With John Humphrys and James Naughtie.
6.25, 7.25 and 8.25 Sports News
6.45 Yesterday in Parliament
With Susan Hulme and David Wilby.
7.48 Thought for the Day With Anne Atkins.
8.32 Yesterday in Parliament
1/3. With Fleet Street now all but devoid of newspaper offices, journalist and broadcaster
Philippa Kennedy relives the story of how this part of London became famous for its fixation witn news. Wynkyn's Wonder. Caxton's assistant
Wynkynde Worde brought printing to the Fleet Street area 500 years ago. His back-street business was the seed forthe creation of the best-known news-gathering location on earth. And yet the decades following the publication of the first British newspaper in the 1620s were fraughtwith threats and obstruction from the state, including licensing laws, imprisonment and swingeing taxes. Simple human curiosity to hearthe news, not forgetting proprietors' profit motives, won out in the end. Producer Andrew Green
By Don Taylor. Living alone in his Norfolk cottage, a man has got into the habit of walking after dark. But one night he hears music, a solo violin, coming from a remote cottage. He has to investigate.
Director Ellen Dryden
3/5. The Oldest Tale by Felicity Yeoh , read by Nikki Amuka-Bird . Amid the chaos of revising for exams and applying to universities, Sam realises that something subtle but significant has changed in his feelings for Rachel.
Producer Gemma Jenkins For more details see Monday
Laurie Taylor hears about the challenge of designing 21st-century offices. Radical innovation in the workplace can boost corporate performance and sell the company- not just to the public but also to its own staff. Experts reflect on how to manage the revolution. Producer Jacqueline Smith
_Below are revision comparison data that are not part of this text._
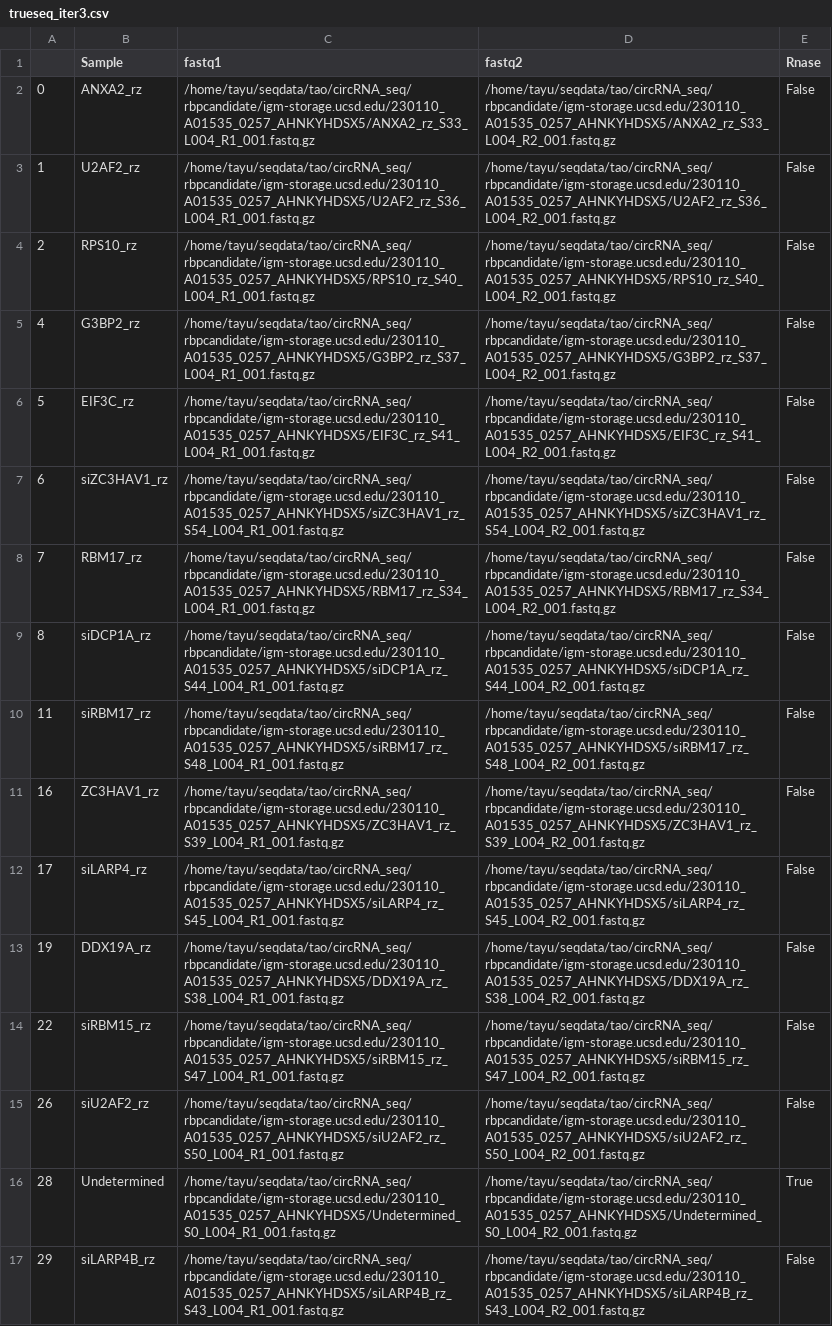
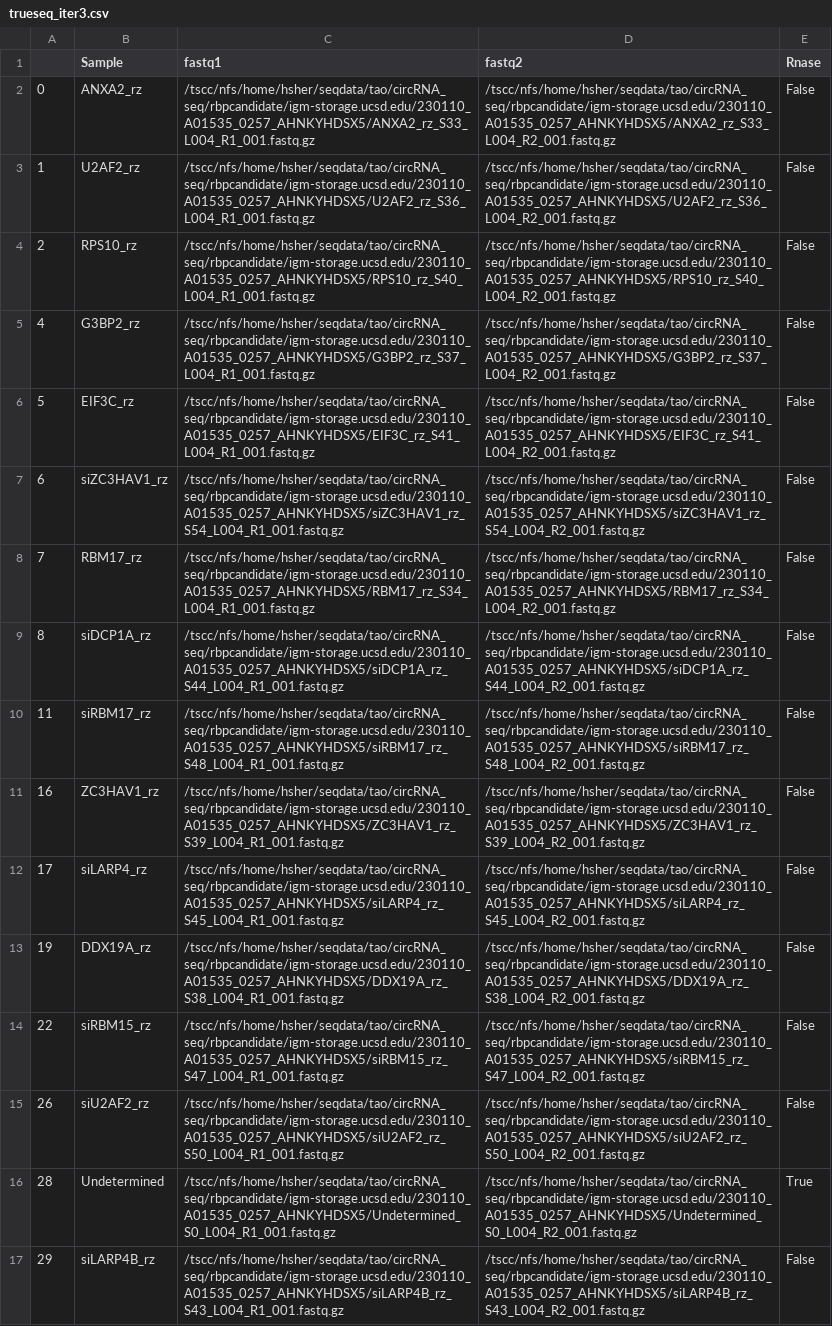
Before and after one commit to algaebrown/circSTAMP_pipe, a CSV file: notebook/trueseq_iter3.csv, drawn as a sheet; only a part is shown; the diff covers the shown part only; the diff names each change by its address in the sheet, - before the commit and + after, or states it on an @@ line.

```diff
--- a/notebook/trueseq_iter3.csv
+++ b/notebook/trueseq_iter3.csv
-C2 (fastq1): /home/tayu/seqdata/tao/circRNA_seq/rbpcandidate/igm-storage.ucsd.edu/230110_A01535_0257_AHNKYHDSX5/ANXA2_rz_S33_L004_R1_001.fastq.gz
+C2 (fastq1): /tscc/nfs/home/hsher/seqdata/tao/circRNA_seq/rbpcandidate/igm-storage.ucsd.edu/230110_A01535_0257_AHNKYHDSX5/ANXA2_rz_S33_L004_R1_001.fastq.gz
-D2 (fastq2): /home/tayu/seqdata/tao/circRNA_seq/rbpcandidate/igm-storage.ucsd.edu/230110_A01535_0257_AHNKYHDSX5/ANXA2_rz_S33_L004_R2_001.fastq.gz
+D2 (fastq2): /tscc/nfs/home/hsher/seqdata/tao/circRNA_seq/rbpcandidate/igm-storage.ucsd.edu/230110_A01535_0257_AHNKYHDSX5/ANXA2_rz_S33_L004_R2_001.fastq.gz
-C3 (fastq1): /home/tayu/seqdata/tao/circRNA_seq/rbpcandidate/igm-storage.ucsd.edu/230110_A01535_0257_AHNKYHDSX5/U2AF2_rz_S36_L004_R1_001.fastq.gz
+C3 (fastq1): /tscc/nfs/home/hsher/seqdata/tao/circRNA_seq/rbpcandidate/igm-storage.ucsd.edu/230110_A01535_0257_AHNKYHDSX5/U2AF2_rz_S36_L004_R1_001.fastq.gz
-D3 (fastq2): /home/tayu/seqdata/tao/circRNA_seq/rbpcandidate/igm-storage.ucsd.edu/230110_A01535_0257_AHNKYHDSX5/U2AF2_rz_S36_L004_R2_001.fastq.gz
+D3 (fastq2): /tscc/nfs/home/hsher/seqdata/tao/circRNA_seq/rbpcandidate/igm-storage.ucsd.edu/230110_A01535_0257_AHNKYHDSX5/U2AF2_rz_S36_L004_R2_001.fastq.gz
-C4 (fastq1): /home/tayu/seqdata/tao/circRNA_seq/rbpcandidate/igm-storage.ucsd.edu/230110_A01535_0257_AHNKYHDSX5/RPS10_rz_S40_L004_R1_001.fastq.gz
+C4 (fastq1): /tscc/nfs/home/hsher/seqdata/tao/circRNA_seq/rbpcandidate/igm-storage.ucsd.edu/230110_A01535_0257_AHNKYHDSX5/RPS10_rz_S40_L004_R1_001.fastq.gz
-D4 (fastq2): /home/tayu/seqdata/tao/circRNA_seq/rbpcandidate/igm-storage.ucsd.edu/230110_A01535_0257_AHNKYHDSX5/RPS10_rz_S40_L004_R2_001.fastq.gz
+D4 (fastq2): /tscc/nfs/home/hsher/seqdata/tao/circRNA_seq/rbpcandidate/igm-storage.ucsd.edu/230110_A01535_0257_AHNKYHDSX5/RPS10_rz_S40_L004_R2_001.fastq.gz
-C5 (fastq1): /home/tayu/seqdata/tao/circRNA_seq/rbpcandidate/igm-storage.ucsd.edu/230110_A01535_0257_AHNKYHDSX5/G3BP2_rz_S37_L004_R1_001.fastq.gz
+C5 (fastq1): /tscc/nfs/home/hsher/seqdata/tao/circRNA_seq/rbpcandidate/igm-storage.ucsd.edu/230110_A01535_0257_AHNKYHDSX5/G3BP2_rz_S37_L004_R1_001.fastq.gz
-D5 (fastq2): /home/tayu/seqdata/tao/circRNA_seq/rbpcandidate/igm-storage.ucsd.edu/230110_A01535_0257_AHNKYHDSX5/G3BP2_rz_S37_L004_R2_001.fastq.gz
+D5 (fastq2): /tscc/nfs/home/hsher/seqdata/tao/circRNA_seq/rbpcandidate/igm-storage.ucsd.edu/230110_A01535_0257_AHNKYHDSX5/G3BP2_rz_S37_L004_R2_001.fastq.gz
-C6 (fastq1): /home/tayu/seqdata/tao/circRNA_seq/rbpcandidate/igm-storage.ucsd.edu/230110_A01535_0257_AHNKYHDSX5/EIF3C_rz_S41_L004_R1_001.fastq.gz
+C6 (fastq1): /tscc/nfs/home/hsher/seqdata/tao/circRNA_seq/rbpcandidate/igm-storage.ucsd.edu/230110_A01535_0257_AHNKYHDSX5/EIF3C_rz_S41_L004_R1_001.fastq.gz
-D6 (fastq2): /home/tayu/seqdata/tao/circRNA_seq/rbpcandidate/igm-storage.ucsd.edu/230110_A01535_0257_AHNKYHDSX5/EIF3C_rz_S41_L004_R2_001.fastq.gz
+D6 (fastq2): /tscc/nfs/home/hsher/seqdata/tao/circRNA_seq/rbpcandidate/igm-storage.ucsd.edu/230110_A01535_0257_AHNKYHDSX5/EIF3C_rz_S41_L004_R2_001.fastq.gz
-C7 (fastq1): /home/tayu/seqdata/tao/circRNA_seq/rbpcandidate/igm-storage.ucsd.edu/230110_A01535_0257_AHNKYHDSX5/siZC3HAV1_rz_S54_L004_R1_001.fastq.gz
+C7 (fastq1): /tscc/nfs/home/hsher/seqdata/tao/circRNA_seq/rbpcandidate/igm-storage.ucsd.edu/230110_A01535_0257_AHNKYHDSX5/siZC3HAV1_rz_S54_L004_R1_001.fastq.gz
-D7 (fastq2): /home/tayu/seqdata/tao/circRNA_seq/rbpcandidate/igm-storage.ucsd.edu/230110_A01535_0257_AHNKYHDSX5/siZC3HAV1_rz_S54_L004_R2_001.fastq.gz
+D7 (fastq2): /tscc/nfs/home/hsher/seqdata/tao/circRNA_seq/rbpcandidate/igm-storage.ucsd.edu/230110_A01535_0257_AHNKYHDSX5/siZC3HAV1_rz_S54_L004_R2_001.fastq.gz
-C8 (fastq1): /home/tayu/seqdata/tao/circRNA_seq/rbpcandidate/igm-storage.ucsd.edu/230110_A01535_0257_AHNKYHDSX5/RBM17_rz_S34_L004_R1_001.fastq.gz
+C8 (fastq1): /tscc/nfs/home/hsher/seqdata/tao/circRNA_seq/rbpcandidate/igm-storage.ucsd.edu/230110_A01535_0257_AHNKYHDSX5/RBM17_rz_S34_L004_R1_001.fastq.gz
-D8 (fastq2): /home/tayu/seqdata/tao/circRNA_seq/rbpcandidate/igm-storage.ucsd.edu/230110_A01535_0257_AHNKYHDSX5/RBM17_rz_S34_L004_R2_001.fastq.gz
+D8 (fastq2): /tscc/nfs/home/hsher/seqdata/tao/circRNA_seq/rbpcandidate/igm-storage.ucsd.edu/230110_A01535_0257_AHNKYHDSX5/RBM17_rz_S34_L004_R2_001.fastq.gz
-C9 (fastq1): /home/tayu/seqdata/tao/circRNA_seq/rbpcandidate/igm-storage.ucsd.edu/230110_A01535_0257_AHNKYHDSX5/siDCP1A_rz_S44_L004_R1_001.fastq.gz
+C9 (fastq1): /tscc/nfs/home/hsher/seqdata/tao/circRNA_seq/rbpcandidate/igm-storage.ucsd.edu/230110_A01535_0257_AHNKYHDSX5/siDCP1A_rz_S44_L004_R1_001.fastq.gz
-D9 (fastq2): /home/tayu/seqdata/tao/circRNA_seq/rbpcandidate/igm-storage.ucsd.edu/230110_A01535_0257_AHNKYHDSX5/siDCP1A_rz_S44_L004_R2_001.fastq.gz
+D9 (fastq2): /tscc/nfs/home/hsher/seqdata/tao/circRNA_seq/rbpcandidate/igm-storage.ucsd.edu/230110_A01535_0257_AHNKYHDSX5/siDCP1A_rz_S44_L004_R2_001.fastq.gz
-C10 (fastq1): /home/tayu/seqdata/tao/circRNA_seq/rbpcandidate/igm-storage.ucsd.edu/230110_A01535_0257_AHNKYHDSX5/siRBM17_rz_S48_L004_R1_001.fastq.gz
+C10 (fastq1): /tscc/nfs/home/hsher/seqdata/tao/circRNA_seq/rbpcandidate/igm-storage.ucsd.edu/230110_A01535_0257_AHNKYHDSX5/siRBM17_rz_S48_L004_R1_001.fastq.gz
-D10 (fastq2): /home/tayu/seqdata/tao/circRNA_seq/rbpcandidate/igm-storage.ucsd.edu/230110_A01535_0257_AHNKYHDSX5/siRBM17_rz_S48_L004_R2_001.fastq.gz
+D10 (fastq2): /tscc/nfs/home/hsher/seqdata/tao/circRNA_seq/rbpcandidate/igm-storage.ucsd.edu/230110_A01535_0257_AHNKYHDSX5/siRBM17_rz_S48_L004_R2_001.fastq.gz
-C11 (fastq1): /home/tayu/seqdata/tao/circRNA_seq/rbpcandidate/igm-storage.ucsd.edu/230110_A01535_0257_AHNKYHDSX5/ZC3HAV1_rz_S39_L004_R1_001.fastq.gz
+C11 (fastq1): /tscc/nfs/home/hsher/seqdata/tao/circRNA_seq/rbpcandidate/igm-storage.ucsd.edu/230110_A01535_0257_AHNKYHDSX5/ZC3HAV1_rz_S39_L004_R1_001.fastq.gz
-D11 (fastq2): /home/tayu/seqdata/tao/circRNA_seq/rbpcandidate/igm-storage.ucsd.edu/230110_A01535_0257_AHNKYHDSX5/ZC3HAV1_rz_S39_L004_R2_001.fastq.gz
+D11 (fastq2): /tscc/nfs/home/hsher/seqdata/tao/circRNA_seq/rbpcandidate/igm-storage.ucsd.edu/230110_A01535_0257_AHNKYHDSX5/ZC3HAV1_rz_S39_L004_R2_001.fastq.gz
-C12 (fastq1): /home/tayu/seqdata/tao/circRNA_seq/rbpcandidate/igm-storage.ucsd.edu/230110_A01535_0257_AHNKYHDSX5/siLARP4_rz_S45_L004_R1_001.fastq.gz
+C12 (fastq1): /tscc/nfs/home/hsher/seqdata/tao/circRNA_seq/rbpcandidate/igm-storage.ucsd.edu/230110_A01535_0257_AHNKYHDSX5/siLARP4_rz_S45_L004_R1_001.fastq.gz
-D12 (fastq2): /home/tayu/seqdata/tao/circRNA_seq/rbpcandidate/igm-storage.ucsd.edu/230110_A01535_0257_AHNKYHDSX5/siLARP4_rz_S45_L004_R2_001.fastq.gz
+D12 (fastq2): /tscc/nfs/home/hsher/seqdata/tao/circRNA_seq/rbpcandidate/igm-storage.ucsd.edu/230110_A01535_0257_AHNKYHDSX5/siLARP4_rz_S45_L004_R2_001.fastq.gz
-C13 (fastq1): /home/tayu/seqdata/tao/circRNA_seq/rbpcandidate/igm-storage.ucsd.edu/230110_A01535_0257_AHNKYHDSX5/DDX19A_rz_S38_L004_R1_001.fastq.gz
+C13 (fastq1): /tscc/nfs/home/hsher/seqdata/tao/circRNA_seq/rbpcandidate/igm-storage.ucsd.edu/230110_A01535_0257_AHNKYHDSX5/DDX19A_rz_S38_L004_R1_001.fastq.gz
-D13 (fastq2): /home/tayu/seqdata/tao/circRNA_seq/rbpcandidate/igm-storage.ucsd.edu/230110_A01535_0257_AHNKYHDSX5/DDX19A_rz_S38_L004_R2_001.fastq.gz
+D13 (fastq2): /tscc/nfs/home/hsher/seqdata/tao/circRNA_seq/rbpcandidate/igm-storage.ucsd.edu/230110_A01535_0257_AHNKYHDSX5/DDX19A_rz_S38_L004_R2_001.fastq.gz
-C14 (fastq1): /home/tayu/seqdata/tao/circRNA_seq/rbpcandidate/igm-storage.ucsd.edu/230110_A01535_0257_AHNKYHDSX5/siRBM15_rz_S47_L004_R1_001.fastq.gz
+C14 (fastq1): /tscc/nfs/home/hsher/seqdata/tao/circRNA_seq/rbpcandidate/igm-storage.ucsd.edu/230110_A01535_0257_AHNKYHDSX5/siRBM15_rz_S47_L004_R1_001.fastq.gz
-D14 (fastq2): /home/tayu/seqdata/tao/circRNA_seq/rbpcandidate/igm-storage.ucsd.edu/230110_A01535_0257_AHNKYHDSX5/siRBM15_rz_S47_L004_R2_001.fastq.gz
+D14 (fastq2): /tscc/nfs/home/hsher/seqdata/tao/circRNA_seq/rbpcandidate/igm-storage.ucsd.edu/230110_A01535_0257_AHNKYHDSX5/siRBM15_rz_S47_L004_R2_001.fastq.gz
-C15 (fastq1): /home/tayu/seqdata/tao/circRNA_seq/rbpcandidate/igm-storage.ucsd.edu/230110_A01535_0257_AHNKYHDSX5/siU2AF2_rz_S50_L004_R1_001.fastq.gz
+C15 (fastq1): /tscc/nfs/home/hsher/seqdata/tao/circRNA_seq/rbpcandidate/igm-storage.ucsd.edu/230110_A01535_0257_AHNKYHDSX5/siU2AF2_rz_S50_L004_R1_001.fastq.gz
-D15 (fastq2): /home/tayu/seqdata/tao/circRNA_seq/rbpcandidate/igm-storage.ucsd.edu/230110_A01535_0257_AHNKYHDSX5/siU2AF2_rz_S50_L004_R2_001.fastq.gz
+D15 (fastq2): /tscc/nfs/home/hsher/seqdata/tao/circRNA_seq/rbpcandidate/igm-storage.ucsd.edu/230110_A01535_0257_AHNKYHDSX5/siU2AF2_rz_S50_L004_R2_001.fastq.gz
-C16 (fastq1): /home/tayu/seqdata/tao/circRNA_seq/rbpcandidate/igm-storage.ucsd.edu/230110_A01535_0257_AHNKYHDSX5/Undetermined_S0_L004_R1_001.fastq.gz
+C16 (fastq1): /tscc/nfs/home/hsher/seqdata/tao/circRNA_seq/rbpcandidate/igm-storage.ucsd.edu/230110_A01535_0257_AHNKYHDSX5/Undetermined_S0_L004_R1_001.fastq.gz
-D16 (fastq2): /home/tayu/seqdata/tao/circRNA_seq/rbpcandidate/igm-storage.ucsd.edu/230110_A01535_0257_AHNKYHDSX5/Undetermined_S0_L004_R2_001.fastq.gz
+D16 (fastq2): /tscc/nfs/home/hsher/seqdata/tao/circRNA_seq/rbpcandidate/igm-storage.ucsd.edu/230110_A01535_0257_AHNKYHDSX5/Undetermined_S0_L004_R2_001.fastq.gz
-C17 (fastq1): /home/tayu/seqdata/tao/circRNA_seq/rbpcandidate/igm-storage.ucsd.edu/230110_A01535_0257_AHNKYHDSX5/siLARP4B_rz_S43_L004_R1_001.fastq.gz
+C17 (fastq1): /tscc/nfs/home/hsher/seqdata/tao/circRNA_seq/rbpcandidate/igm-storage.ucsd.edu/230110_A01535_0257_AHNKYHDSX5/siLARP4B_rz_S43_L004_R1_001.fastq.gz
-D17 (fastq2): /home/tayu/seqdata/tao/circRNA_seq/rbpcandidate/igm-storage.ucsd.edu/230110_A01535_0257_AHNKYHDSX5/siLARP4B_rz_S43_L004_R2_001.fastq.gz
+D17 (fastq2): /tscc/nfs/home/hsher/seqdata/tao/circRNA_seq/rbpcandidate/igm-storage.ucsd.edu/230110_A01535_0257_AHNKYHDSX5/siLARP4B_rz_S43_L004_R2_001.fastq.gz
```
Also changed, not shown: 28 edited cells elsewhere in this file, notebook/nextera_iter10_IGF2BP3_RIP.csv, notebook/nextera_iter11_MonoPolySome.csv, 20 other files.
2/4. Inside the covers of this week's quality Sunday newspaper featuring more than 50 essential pull-out sections, Frank Doors tackles his hardest assignment yet by spending an entire day as an American; Bermudi Korgi assesses which religion is right for your pet, and a couple reveal the stigma attached to having a happy sex life afterten years of marriage. With Rebecca Front, Simon Greenall , Emma Kennedy , Tracy-Ann Oberman ,
Chris Langham and Ewan Bailey. Producer Helen Williams
Francine Stock presents the arts show and talks to Joanna Trollope , whose new novel focuses on adoption, as two people in their late 30s track down and meet their birth mothers. Producer Nicola Holloway
Michael Buerk chairs a live debate in which Melanie Phillips , Ian Hargreaves , Steven Rose and Michael Gove cross-examine witnesses who hold conflicting views on the moral complexities behind one of the week's news stories.
Producer David Coomes Repeated on Saturday
1/2. In 1909 a young Harvard scientist created a strain of genetically identical mice to study the inheritance of their coat colour. Nearly a century later the descendants of Clarence Cook Little 's mice have been responsible for more than 20 Nobel Prizes and key insights into our understanding of modern medicine. In the first of two programmes Graham
Easton traces the scientific career of the mouse and finds outwhy it has been so important in our understanding of human biology and disease. Producer Pamela Rutherford
3.00 Together (ages 7-11) 3.15 Time and Tune (ages 7-9)
3.35 Tales from Europe (ages 7-9) 3.50 Schools Plays 3 (ages 7-11) 4.10 Megamaths Yr 3 (ages 7-8) 4.25 First Steps in Drama (ages 7-9) 4.40 Listen and Write (ages 9-11)
About this project
This site contains the BBC listings information which the BBC printed
in Radio Times between 1923 and 2009. You can search the site for BBC
programmes, people, dates and Radio Times editions.
We hope it helps you find information about that long forgotten BBC
programme, research a particular person or browse your own involvement
with the BBC.
There are more than 5 million programme listings in Genome. This is a
historical record of the planned output and the BBC services of any
given time. It should be viewed in this context and with the
understanding that it reflects the attitudes and standards of its time
- not those of today.
Genome is a digitised version of the Radio Times from 1923 to 2009 and
is made available for internal research purposes only. You will need to
obtain the relevant third party permissions for any use, including use in
programmes, online etc.
This internal version of Genome, which includes all the magazine covers,
images and articles as well as the programme listings from the Radio
Times, is different to the version of BBC Genome that is available
externally/to the public. It is only available inside the BBC network.